In Sunni Islam, the political leader is somewhat like a US president.

In a way, to some extent they [NOI members] are similar to some Arab nationalists from the 1960s and 1970s. The Arab nationalists used to combine Islam and modernist Arab national identity; in a sense, the black Muslims are like them because they combine religion with a black nationalist identity. But, again, it is very ambiguous how far they want to have relations with other blacks who are not Muslims.

I believe that a lot of the activities that bring together the black Muslims and black Christians designed by Farrakhan and Warith Deen Mohammad were meant to provide a sort of setting in which they can inject Islamic ideas into the minds of the black Christians and hopefully convert them into Islam in the long term over a period of decades.

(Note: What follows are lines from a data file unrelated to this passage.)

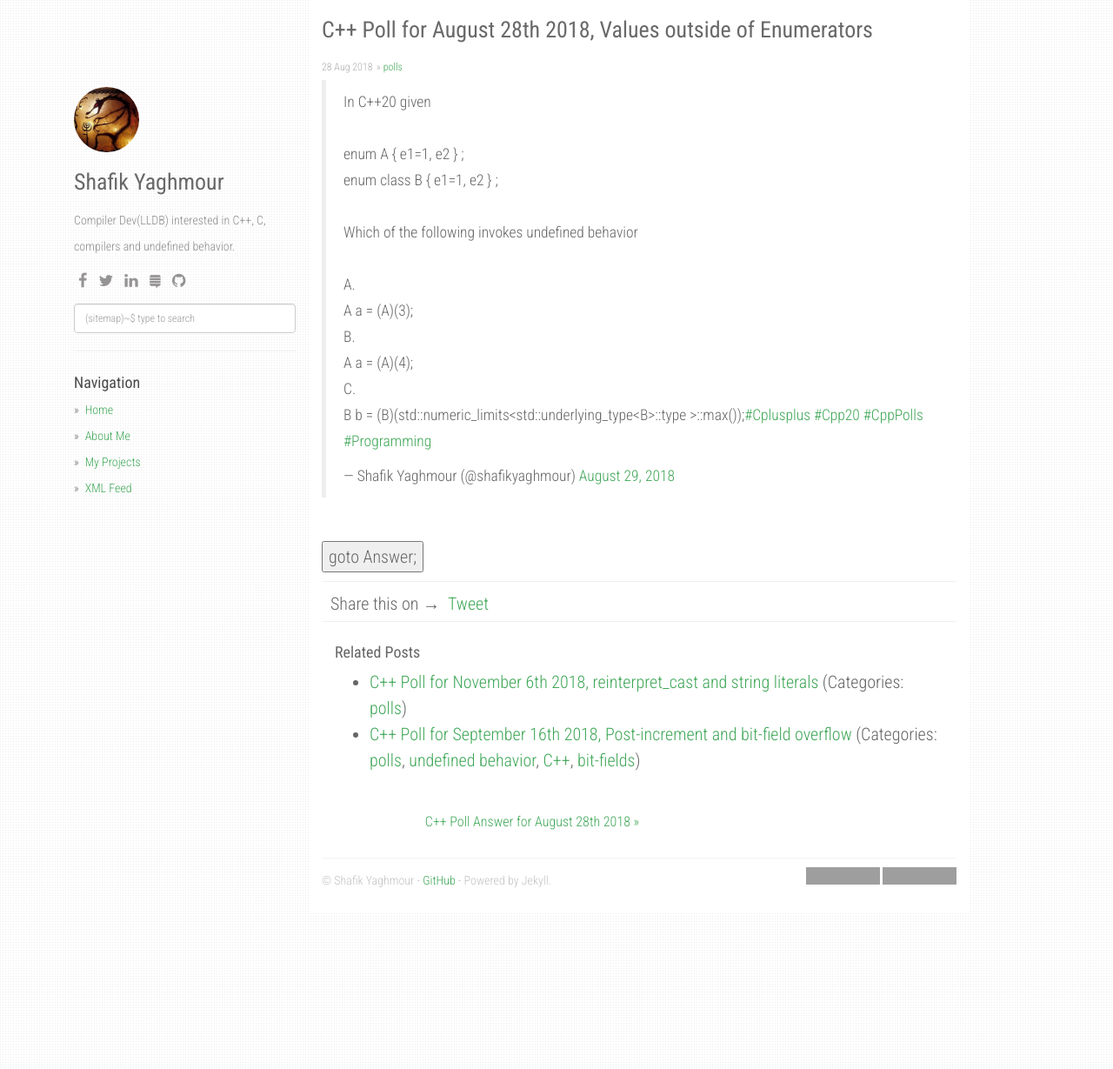
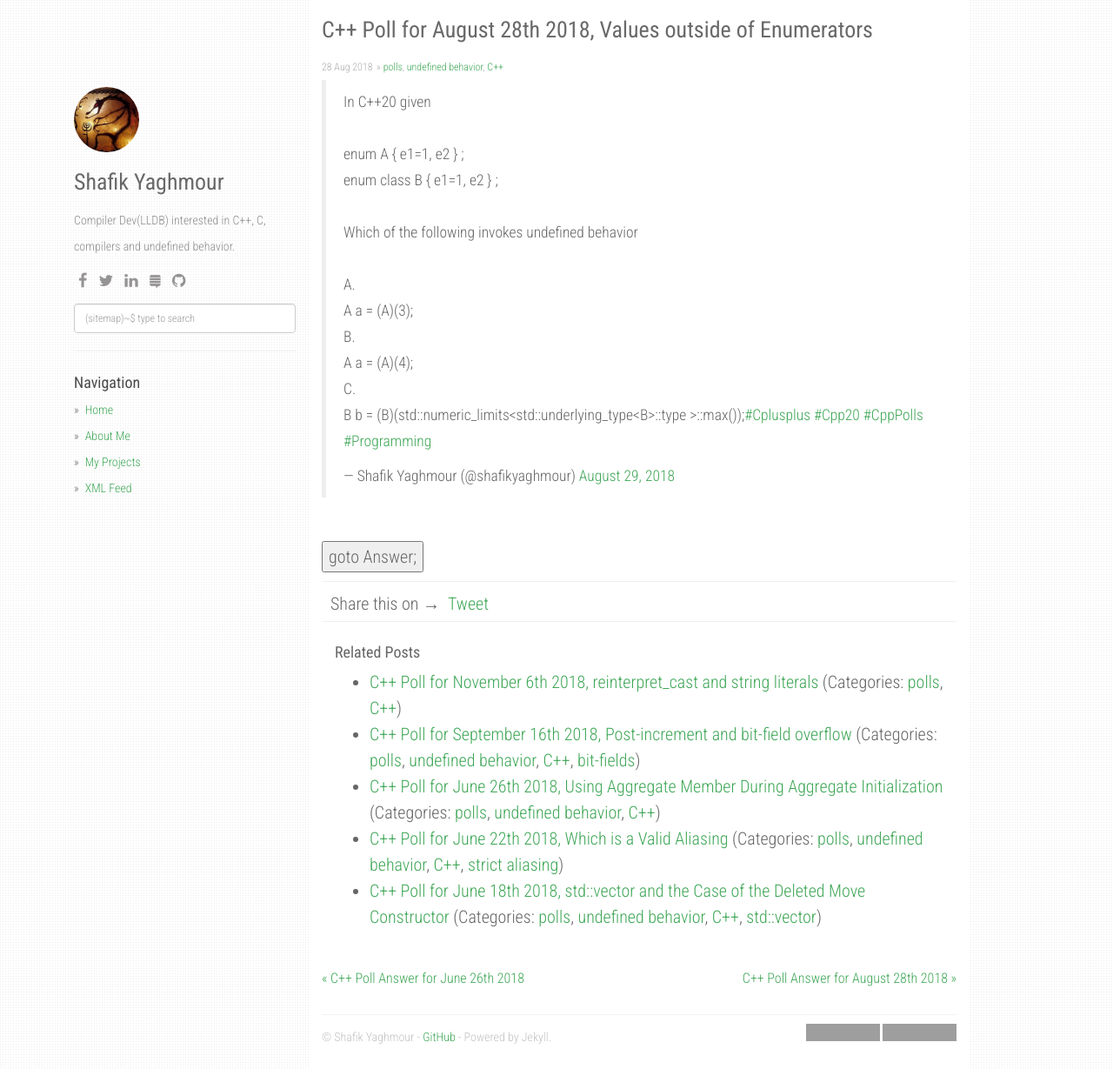
Before and after one commit to shafik/shafik.github.io, a Jekyll site: the page built from _posts/2018-08-28-values_outside_of_enumerators.md, in a window 1280 px wide and 1229 px high. Shown: the whole window at 87% size. Built offline with Jekyll 4.4.1, drawn with Linux system fonts in a browser that asks for light colours; nearby versions of some CDN libraries; comment, search, counter and statistics services are not loaded; grey boxes are pictures that could not be loaded.

Commit message:
New posts, new categories

```diff
--- /dev/null
+++ b/_posts/2018-06-18-emplace_back_and_deleted_move_ctor.md
@@ -0,0 +1,13 @@
+---
+layout: post
+categories: [polls, undefined behavior, C++, "std::vector"]
+title: C++ Poll for June 18th 2018, std::vector and the Case of the Deleted Move Constructor
+---
+
+<blockquote class="twitter-tweet" data-partner="tweetdeck"><p lang="en" dir="ltr">In C++11 given<br><br>struct A {<br>  A(int a);<br>  A(A&amp;&amp;)=delete; <br>};<br><br>The following<br><br>  std::vector&lt;A&gt; v;<br>  v.emplace_back(1); <br><br>A. Well-formed<br>B. Requires diagnostic<br>C. Invokes undefined behavior<br><br>Answer first, read answer below.<a href="https://twitter.com/hashtag/Cplusplus?src=hash&amp;ref_src=twsrc%5Etfw">#Cplusplus</a> <a href="https://twitter.com/hashtag/Programming?src=hash&amp;ref_src=twsrc%5Etfw">#Programming</a> <a href="https://twitter.com/hashtag/CppPolls?src=hash&amp;ref_src=twsrc%5Etfw">#CppPolls</a></p>&mdash; Shafik Yaghmour (@shafikyaghmour) <a href="https://twitter.com/shafikyaghmour/status/1008936483124727808?ref_src=twsrc%5Etfw">June 19, 2018</a></blockquote>
+<script async src="https://platform.twitter.com/widgets.js" charset="utf-8"></script>
+
+
+<BR>
+<input type="button" onclick="location.href='{% link _posts/2018-06-18-emplace_back_and_deleted_move_ctor_answer.md %}'" value="goto Answer;"/>
+<BR>
--- /dev/null
+++ b/_posts/2018-06-22-strict_aliasing_which_is_valid.md
@@ -0,0 +1,13 @@
+---
+layout: post
+categories: [polls, undefined behavior, C++, strict aliasing]
+title: C++ Poll for June 22th 2018, Which is a Valid Aliasing
+---
+
+<blockquote class="twitter-tweet" data-partner="tweetdeck"><p lang="en" dir="ltr">*****Correction********<br><br>as pointed out here <a href="https://t.co/er99SVaF7a">https://t.co/er99SVaF7a</a><br><br>the last line should be<br><br>signed char *c = (signed char*)&amp;x ;<br><br>Although based on the comments I think most people realized it or missed the typo and thought of it as a pointer anyway.</p>&mdash; Shafik Yaghmour (@shafikyaghmour) <a href="https://twitter.com/shafikyaghmour/status/1010251589385244672?ref_src=twsrc%5Etfw">June 22, 2018</a></blockquote>
+<script async src="https://platform.twitter.com/widgets.js" charset="utf-8"></script>
+
+
+<BR>
+<input type="button" onclick="location.href='{% link _posts/2018-06-22-strict_aliasing_which_is_valid_answer.md %}'" value="goto Answer;"/>
+<BR>
--- /dev/null
+++ b/_posts/2018-08-28-using_aggregate_memebers_during_init.md
@@ -0,0 +1,11 @@
+---
+layout: post
+categories: [polls, undefined behavior, C++]
+title: C++ Poll for June 26th 2018, Using Aggregate Member During Aggregate Initialization
+---
+
+<blockquote class="twitter-tweet" data-partner="tweetdeck"><p lang="en" dir="ltr">In C++17 given<br><br>  struct mystruct { int i, j; };<br><br>Is the following initialization<br><br>   mystruct foo{45, foo.i}; <br><br>A. Well defined<br>B. Ill-formed, requires diagnostic<br>C. Unspecified behavior<br>D. Undefined behavior<br><br>Answer first, read 👇<a href="https://twitter.com/hashtag/cplusplus?src=hash&amp;ref_src=twsrc%5Etfw">#cplusplus</a> <a href="https://twitter.com/hashtag/cpp17?src=hash&amp;ref_src=twsrc%5Etfw">#cpp17</a> <a href="https://twitter.com/hashtag/programming?src=hash&amp;ref_src=twsrc%5Etfw">#programming</a> <a href="https://twitter.com/hashtag/CppPolls?src=hash&amp;ref_src=twsrc%5Etfw">#CppPolls</a></p>&mdash; Shafik Yaghmour (@shafikyaghmour) <a href="https://twitter.com/shafikyaghmour/status/1011665443679924224?ref_src=twsrc%5Etfw">June 26, 2018</a></blockquote>
+<script async src="https://platform.twitter.com/widgets.js" charset="utf-8"></script>
+<BR>
+<input type="button" onclick="location.href='{% link _posts/2018-08-28-using_aggregate_memebers_during_init_answer.md %}'" value="goto Answer;"/>
+<BR>
--- /dev/null
+++ b/_posts/2018-08-28-using_aggregate_memebers_during_init_answer.md
@@ -0,0 +1,31 @@
+---
+layout: default
+title: C++ Poll Answer for June 26th 2018
+---
+
+Unclear! Although evidence is it was meant to be well defined, we could justify a few diff positions, see Stack Overflow question [Is it defined behavior to reference an early member from a later member expression during aggregate initialization?](https://stackoverflow.com/q/32940847/1708801) for some more details.
+
+For C++20 [P0329 Designated Initialization](https://wg21.link/p0329) if we look at [\[dcl.init.aggr\]p6](http://eel.is/c++draft/dcl.init.aggr#6) it now says:
+
+>The initializations of the elements of the aggregate are evaluated in the element order.
+That is, all value computations and side effects associated with a given element are sequenced before those of any element that follows it in order.
+
+Why can I use foo.i in the declaration? mystruct?
+
+    foo{45, foo.i};
+    ————————^
+
+This is covered in [\[basic.scope.pdecl\]p1](http://eel.is/c++draft/basic.scope.pdecl#1) says:
+
+>The point of declaration for a name is immediately after its complete declarator and before its initializer (if any), except as noted below.
+[ Example:
+
+    unsigned char x = 12;
+    { unsigned char x = x; }
+
+>Here the second x is initialized with its own (indeterminate) value.— end example]
+
+Which is the source for some interesting questions, for example:
+
+- [Does initialization entail lvalue-to-rvalue conversion? Is `int x = x;` UB?](https://stackoverflow.com/q/14935722/1708801)
+- [Has C++ standard changed with respect to the use of indeterminate values and undefined behavior in C++14?](https://stackoverflow.com/q/23415661/1708801)
--- a/_posts/2018-08-28-values_outside_of_enumerators.md
+++ b/_posts/2018-08-28-values_outside_of_enumerators.md
@@ -1,6 +1,6 @@
 ---
 layout: post
-categories: [polls]
+categories: [polls, undefined behavior, C++]
 title: C++ Poll for August 28th 2018, Values outside of Enumerators
 ---
 
--- /dev/null
+++ b/category/std::vector.md
@@ -0,0 +1,6 @@
+---
+layout: posts_by_category
+categories: "std::vector"
+title: "std::vector"
+permalink: /category/std::vector
+---
--- /dev/null
+++ b/category/strict aliasing.md
@@ -0,0 +1,6 @@
+---
+layout: posts_by_category
+categories: strict aliasing
+title: Strict Aliasing
+permalink: /category/strict aliasing
+---
--- /dev/null
+++ b/category/undefined behavior.md
@@ -0,0 +1,6 @@
+---
+layout: posts_by_category
+categories: undefined behavior
+title: Undefined Behavior
+permalink: /category/undefined behavior
+---
```
Also changed, not shown: _posts/2018-06-18-emplace_back_and_deleted_move_ctor_answer.md (added, +25 -0 lines), _posts/2018-06-22-strict_aliasing_which_is_valid_answer.md (added, +39 -0 lines), _posts/2018-09-16-bitfield_overflow.md (+1 -1 lines), _posts/2018-11-06-reinterpret_cast_away_const.md (+1 -1 lines), about.md (+1 -1 lines), category/C++.md (renamed from category/cpp.md, +2 -2 lines), category/bit-fields.md (added, +6 -0 lines).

IOL: I have one last question: Was the preference of the dark-skinned people over others something of the past in the NOI or does it still prevail?

Walker: Sometimes, Farrakhan, and even some followers of Warith who go through pilgrimage to Makkah, have made disparaging remarks about Arabs. I think this is very natural because connecting two worlds is very hard and is bound to the regular tensions between groups who are disparate in their origins when they come together. Sometimes Farrakhan’s group criticizes Arabs when they try to interfere in the NOI affairs and tell the NOI followers what to believe and do. On the other hand, the definition of blackness in these African-American movements is a very loose one; they sometimes include Arabs and Latin-American Hispanics and so forth in the category of being black.

So theoretically, I suppose that any Arab in America could join the NOI; certainly, quite a few Hispanics have joined the NOI, I think theoretically now the NOI also accepts white American Anglo-Saxon converts as well. Of course, throughout its  history the NOI has always had social relations with the Arab shopkeepers to whom the first converts to Wali Fard Muhammad’s ideas used to go long before he turned up in Detroit.

Detroit had the largest Arab minority in the US. There have always been teachers in the NOI schools from the Arab world to teach Arabic; there have always been social relations with Arab migrants. Usually, in any black Muslim publication there has always been one Palestinian American or Arab American who contributes articles to the magazine. So, I think, the relationship between Arabs and Muslim African-Americans goes back to the origins of these sects.

IOL: Thank you very much Dr. Dennis. We appreciate your presence with’s Muslim Affairs zone.

Walker: Thanks a lot, I am happy to be here.

Abdelrahman Rashdan is a staff writer for the Politics in Depth section of A graduate of the American University in Cairo, he holds a BA in political science with a specialization in political economy and international relations. Click here  to reach him.

About the Book Author
Dr. Dennis Walker is a Celtic Australian specialist on Muslim minorities and author of two books on Islam and the national question. He reads five Muslim languages and is author of numerous scholarly papers, articles, and reviews in a number of languages, reflecting his wide travels and areas of interest. He has taught at Melbourne University, Deakin University, and Australian National University.